The COVID-19 pandemic is adding another layer of crisis on years of armed conflict in Libya that has led to a weakened health care system, a dire economic situation, a lack of basic services and serious humanitarian conditions suffered by migrants transiting to through the Mediterranean. Libya is currently witnessing an increase in the number of COVID-19 cases, where on the 13th of July it recorded its highest daily rate of COVID 19 infections with 2,679 new cases, a 161% increase compared to the previous week. With the low rate of vaccination, these concerning figures promises a serious wave that can further shatter the country. To combat this wave, Libya has imposed new precautionary measures to curb infection rates that included the closure of the borders with neighbouring Tunisia on the 8th of July, the closure of coffee shops and restaurants, the banning of weddings and funerals and the halting of public transportation for two weeks.
The Libyan Red Crescent Society (LRCS), in coordination with IFRC, has been supporting host communities and migrants with food, hygiene items, health services, child protection, Humanitarian Service Points for Migrants and the engagement in Risk Communication and Community Engagement (RCCE) activities around COVID-19 prevention and the importance of immunization against the disease The LRCS is playing a key role in managing vaccination sites all over Libya with the National Centre for Disease Control (NCDC). The LRCS has directly reached 35,500 persons in its response to COVID-19 through support from the IFRC.

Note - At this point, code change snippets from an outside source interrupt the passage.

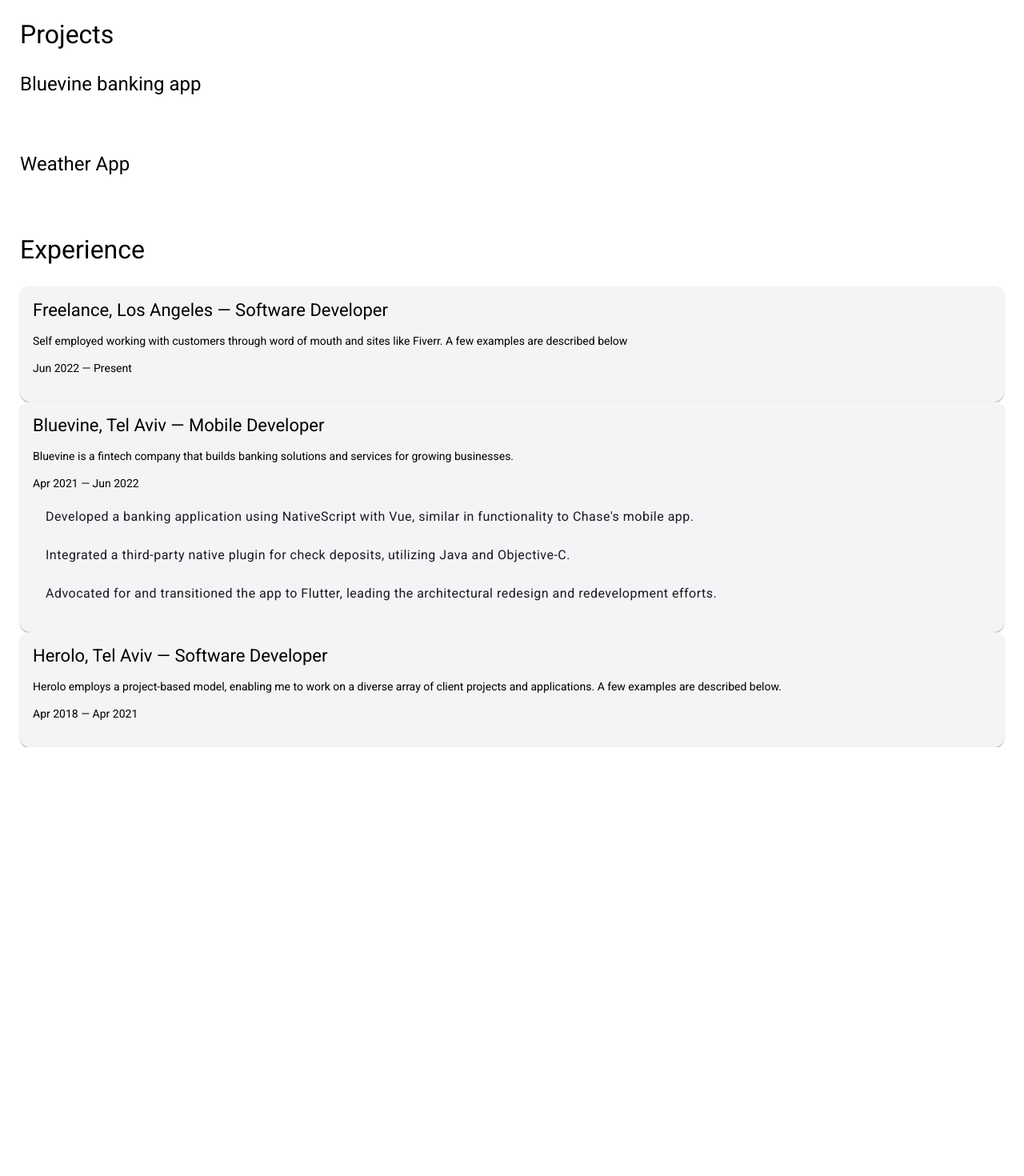
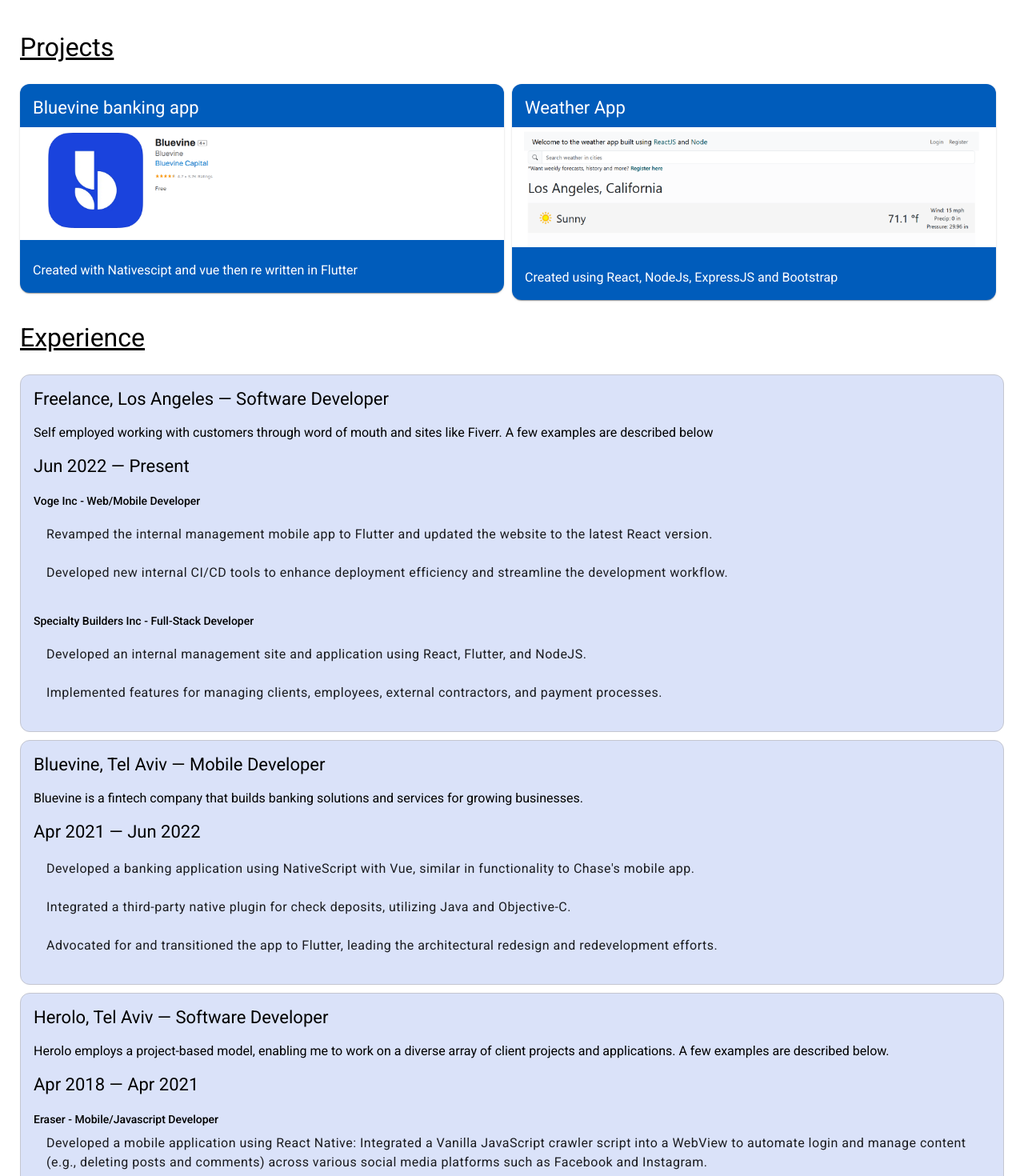
Before and after one commit to Coby-Amar/portfolio, an Angular app: page / in a window 1280 px wide. Shown: the part 160-1630 px from the top of the page at 80% size. Before the commit the page ends 1094 px from the top, so only its background shows below. Built offline with nearby package versions, Linux system fonts and the light colour scheme.

Commit message:
finished the designs and updates

```diff
--- a/src/components/header/header.component.css
+++ b/src/components/header/header.component.css
@@ -1,7 +1,4 @@
 :host {
-    .cdk-focused>.mat-mdc-chip-focus-overlay {
-        background: none
-    }
 
     header {
         display: flex;
@@ -19,6 +16,7 @@
         color: black;
         font: var(--mat-sys-label-large);
         font-style: italic;
+        text-decoration: underline;
     }
 
     a {
--- a/src/components/main/main.component.css
+++ b/src/components/main/main.component.css
@@ -2,18 +2,62 @@
 
     main {
         padding: 0 25px;
-
-    }
-
-    main>p {
         font: var(--mat-sys-body-large);
     }
 
+
     h2 {
         font: var(--mat-sys-headline-large);
+        text-decoration: underline;
     }
 
     h3 {
         font: var(--mat-sys-headline-small);
     }
+
+    .dates {
+        font: var(--mat-sys-title-large);
+    }
+
+    h4 {
+        margin-bottom: 0;
+        font: var(--mat-sys-label-large);
+    }
+
+    .projects {
+        display: grid;
+        grid-template-columns: repeat(2, 1fr);
+        column-gap: 10px;
+    }
+
+    .projects h2 {
+        grid-column: 1 / 4;
+    }
+
+    a {
+        text-decoration: none;
+    }
+
+    .project {
+        background-color: var(--mat-sys-primary);
+        color: var(--mat-sys-on-primary);
+    }
+
+    .project img {
+        object-fit: scale-down;
+        width: 100%;
+        height: 100%;
+        padding: 10px 0;
+    }
+
+    .experiences {
+        background-color: var(--mat-sys-secondary-container);
+        margin: 10px 0;
+    }
+
+    .des>span>span {
+        white-space: wrap;
+
+    }
+
 }
--- a/src/components/main/main.component.html
+++ b/src/components/main/main.component.html
@@ -7,17 +7,25 @@
     <section class="projects">
         <h2>Projects</h2>
         @for (project of projects; track project) {
-        <article>
-            <h3>{{project.title}}</h3>
-            <img src="{{ project.img }}" alt="" />
-            <p>{{project.description}}</p>
-        </article>
+        <a href="{{project.link}}">
+            <mat-card class="project">
+                <mat-card-header>
+                    <mat-card-title>
+                        {{project.title}}
+                    </mat-card-title>
+                </mat-card-header>
+                <img mat-card-image src="{{ project.img }}" />
+                <mat-card-content>
+                    <p>{{project.description}}</p>
+                </mat-card-content>
+            </mat-card>
+        </a>
         }
     </section>
     <section>
         <h2>Experience</h2>
         @for (experience of experiences; track experience) {
-        <mat-card>
+        <mat-card appearance="outlined" class="experiences">
             <mat-card-header>
                 <mat-card-title>
                     {{experience.company}}, {{experience.location}} — {{experience.position}}
@@ -25,16 +33,28 @@
             </mat-card-header>
             <mat-card-content>
                 <p>{{experience.description}}</p>
-                <span>{{experience.startDate}}</span> — <span>{{experience.endDate}}</span>
+                <span class="dates">{{experience.startDate}} — {{experience.endDate}}</span>
+                @if (experience.content) {
                 <mat-list>
                     @for (content of experience.content; track $index) {
-                    @if (typeof content === 'string') {
-                    <mat-list-item>{{content}}</mat-list-item>
-                    } @else {
-
-                    }
+                    <mat-list-item>
+                        {{content}}
+                    </mat-list-item>
                     }
                 </mat-list>
+                }
+                @if (experience.clients) {
+                @for (client of experience.clients; track $index) {
+                <h4>{{client.name}} - {{client.position}}</h4>
+                <mat-list>
+                    @for (description of client.description; track $index) {
+                    <mat-list-item class="des">
+                        {{description}}
+                    </mat-list-item>
+                    }
+                </mat-list>
+                }
+                }
             </mat-card-content>
         </mat-card>
         }
--- a/src/components/main/main.component.ts
+++ b/src/components/main/main.component.ts
@@ -1,10 +1,12 @@
 import { Component } from '@angular/core';
 import { MatCardModule } from '@angular/material/card';
 import { MatListModule } from '@angular/material/list';
+import { MatDividerModule } from '@angular/material/divider';
+
 
 @Component({
   selector: 'app-main',
-  imports: [MatCardModule, MatListModule],
+  imports: [MatCardModule, MatListModule, MatDividerModule],
   templateUrl: './main.component.html',
   styleUrl: './main.component.css'
 })
@@ -12,13 +14,15 @@
   projects = [
     {
       title: 'Bluevine banking app',
-      img: '',
-      description: ''
+      img: 'bluevine preview.png',
+      description: 'Created with Nativescipt and vue then re written in Flutter',
+      link: 'https://apps.apple.com/us/app/bluevine/id1486393311',
     },
     {
       title: 'Weather App',
-      img: '',
-      description: ''
+      img: 'react-node-weather.png',
+      description: 'Created using React, NodeJs, ExpressJS and Bootstrap',
+      link: 'http://react-node.cobyamar.click',
     },
   ]
   experiences = [
@@ -29,9 +33,9 @@
       description: 'Self employed working with customers through word of mouth and sites like Fiverr. A few examples are described below',
       startDate: 'Jun 2022',
       endDate: 'Present',
-      content: [
+      clients: [
         {
-          client: 'Voge Inc',
+          name: 'Voge Inc',
           position: 'Web/Mobile Developer',
           description: [
             'Revamped the internal management mobile app to Flutter and updated the website to the latest React version.',
@@ -39,7 +43,7 @@
           ]
         },
         {
-          client: 'Specialty Builders Inc',
+          name: 'Specialty Builders Inc',
           position: 'Full-Stack Developer',
           description: [
             'Developed an internal management site and application using React, Flutter, and NodeJS.',
@@ -68,21 +72,21 @@
       description: 'Herolo employs a project-based model, enabling me to work on a diverse array of client projects and applications. A few examples are described below.',
       startDate: 'Apr 2018',
       endDate: 'Apr 2021',
-      content: [
+      clients: [
         {
-          client: 'Eraser',
+          name: 'Eraser',
           position: 'Mobile/Javascript Developer',
-          description: 'Developed a mobile application using React Native: Integrated a Vanilla JavaScript crawler script into a WebView to automate login and manage content (e.g., deleting posts and comments) across various social media platforms such as Facebook and Instagram.',
+          description: ['Developed a mobile application using React Native: Integrated a Vanilla JavaScript crawler script into a WebView to automate login and manage content (e.g., deleting posts and comments) across various social media platforms such as Facebook and Instagram.'],
         },
         {
-          client: 'Emersion',
+          name: 'Emersion',
           position: 'Web Developer',
-          description: 'Built a web application with React, Styled Components, Redux, and Axios for managing custom servers, including power controls and configurations, providing a service akin to AWS and Azure.',
+          description: ['Built a web application with React, Styled Components, Redux, and Axios for managing custom servers, including power controls and configurations, providing a service akin to AWS and Azure.'],
         },
         {
-          client: 'Check Point',
+          name: 'Check Point',
           position: 'Plugin Developer',
-          description: 'Created a React Native plugin using Objective-C and Java to implement a custom fetch function with enhanced security layers tailored for specific use cases.',
+          description: ['Created a React Native plugin using Objective-C and Java to implement a custom fetch function with enhanced security layers tailored for specific use cases.'],
         },
       ]
     },
```
Also changed, not shown: public/bluevine preview.png (added), public/react-node-weather.png (added).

For more information
Rana Sidani Cassou: Head of Communications, IFRC MENA